Over twenty years ago, Elizabeth Lerner was kidnapped by a socially inept man who attacked young women and then murdered them to cover his tracks. "The summer she was fifteen" is the code phrase she and her husband use to refer to that time. Her captor, Walter Bowman, was ultimately arrested and convicted of two murders and is currently sitting on Death Row. The case drew a little national attention at the time, and a true crime book was written about it, but Eliza has put all that behind her. After she was rescued, her family moved so she could go to a school where the other students didn't see her as a rape victim. She shortened her name to Eliza and adopted her husband Peter's last name, Benedict, after they got married. Few people know what happened to her. She intends to tell her two children only when she thinks they're ready to handle it.

The letter she receives from Bowman is an unwelcome invasion of her privacy and a threat to her family's stability. The Benedicts recently returned to the US after living in England for six years. Eliza is having trouble with her moody teenage daughter, Isobel (Iso), who resents being uprooted from her friends and is acting out in school, and her 8-year-old son Albie, who suffers frequent nightmares.

I'd Know You Anywhere alternates between the present and 1985, the summer Eliza was fifteen. On the day she was taken, she was heading toward a dive her parents forbade her from frequenting, dressed like a Madonna wannabe. She stumbled upon Bowman shortly after he finished burying the body of his latest victim. For reasons he can't even explain to himself, instead of killing Eliza, he takes her with him. He knows that he can't stay around the area, so they go on an erratic road trip. He keeps Eliza from trying to escape by telling her that he knows where she lives. He'll kill her family if she runs away.

For her part, Eliza keeps Bowman entertained by telling him stories in the tradition of Scheherazade, and she learns how to manage his insecurities about his lack of education. He takes odd jobs, but money is tight and they end up camping and eating junk food most of the time. Eliza's memory of those six weeks is fairly clear, even all these years later, but there are details about which she isn't clear, especially (and tellingly) the events leading up to Bowman's capture.

Eliza was the one who got away, the only one of his victims to survive the encounter. Another girl, Holly, was murdered in Eliza's presence, and Eliza had opportunities during her weeks-long ordeal to escape or report what was happening to her, but she didn't, which did not endear her to Bowman's prosecutor. The author of the true crime book insinuated that Eliza colluded with Bowman, that she wasn't entirely innocent. Holly's mother, who essentially gave up living after Holly's death, despises Eliza for surviving and for not saving her daughter.
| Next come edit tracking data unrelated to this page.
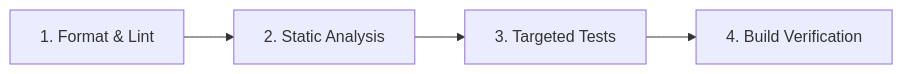
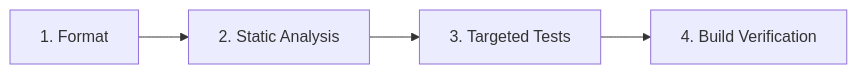
Before and after one commit to juwelzan/human-ui-engineering: the second of 2 diagrams in quality/testing-strategy.md, drawn with Mermaid. The commit also changed other lines of this file and 34 other files, not shown here.

````diff
--- a/quality/testing-strategy.md
+++ b/quality/testing-strategy.md
@@ -44,6 +44,6 @@
 ```mermaid
 flowchart LR
-    F[1. Format & Lint] --> S[2. Static Analysis]
+    F[1. Format] --> S[2. Static Analysis]
     S --> T[3. Targeted Tests]
     T --> B[4. Build Verification]
 ```
````
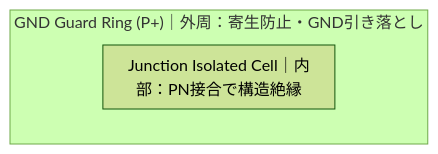
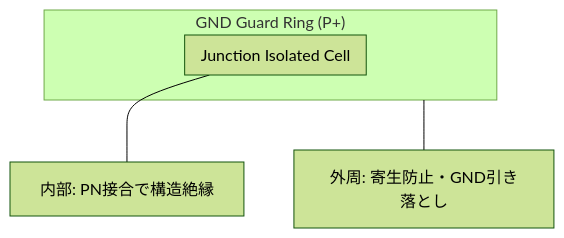
One commit to Samizo-AITL/Edusemi-v4x changed the second of 2 diagrams in d_chapter2_high_voltage_devices/junction_isolation.md. Above: the diagram before and after it, drawn with Mermaid (forest theme).

````diff
--- a/d_chapter2_high_voltage_devices/junction_isolation.md
+++ b/d_chapter2_high_voltage_devices/junction_isolation.md
@@ -60,7 +60,11 @@
 ```mermaid
 flowchart TB
-    subgraph Guard["GND Guard Ring (P+)｜外周：寄生防止・GND引き落とし"]
-        subgraph JIso["Junction Isolated Cell｜内部：PN接合で構造絶縁"]
+    subgraph Guard["GND Guard Ring (P+)"]
+        subgraph JIso["Junction Isolated Cell"]
         end
     end
+
+    %% 外側に補足を追加
+    Guard --- Note1["外周: 寄生防止・GND引き落とし"]
+    JIso --- Note2["内部: PN接合で構造絶縁"]
 ```
````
Bowman sees Eliza in a society photograph in The Washingtonian magazine. Though he hasn't seen her in decades, he'd know her anywhere. He reaches out to her through an intermediary, a woman named Barbara LaFortuny who acts as a prisoners' advocate. At first, Barbara conveys letters back and forth. She then presses Eliza to accept collect phone calls from the prison. Sensing that Eliza is reluctant to increase her contact with her former attacker, Barbara goes so far as to show up announced when Eliza is walking the family dog. Barbara has never met Bowman—hasn't even spoken to him on the phone—but they have been communicating by mail for years. She denies that she's one of those women who fall in love with inmates, but she acts so zealously on his behalf that she clearly has strong feelings for him.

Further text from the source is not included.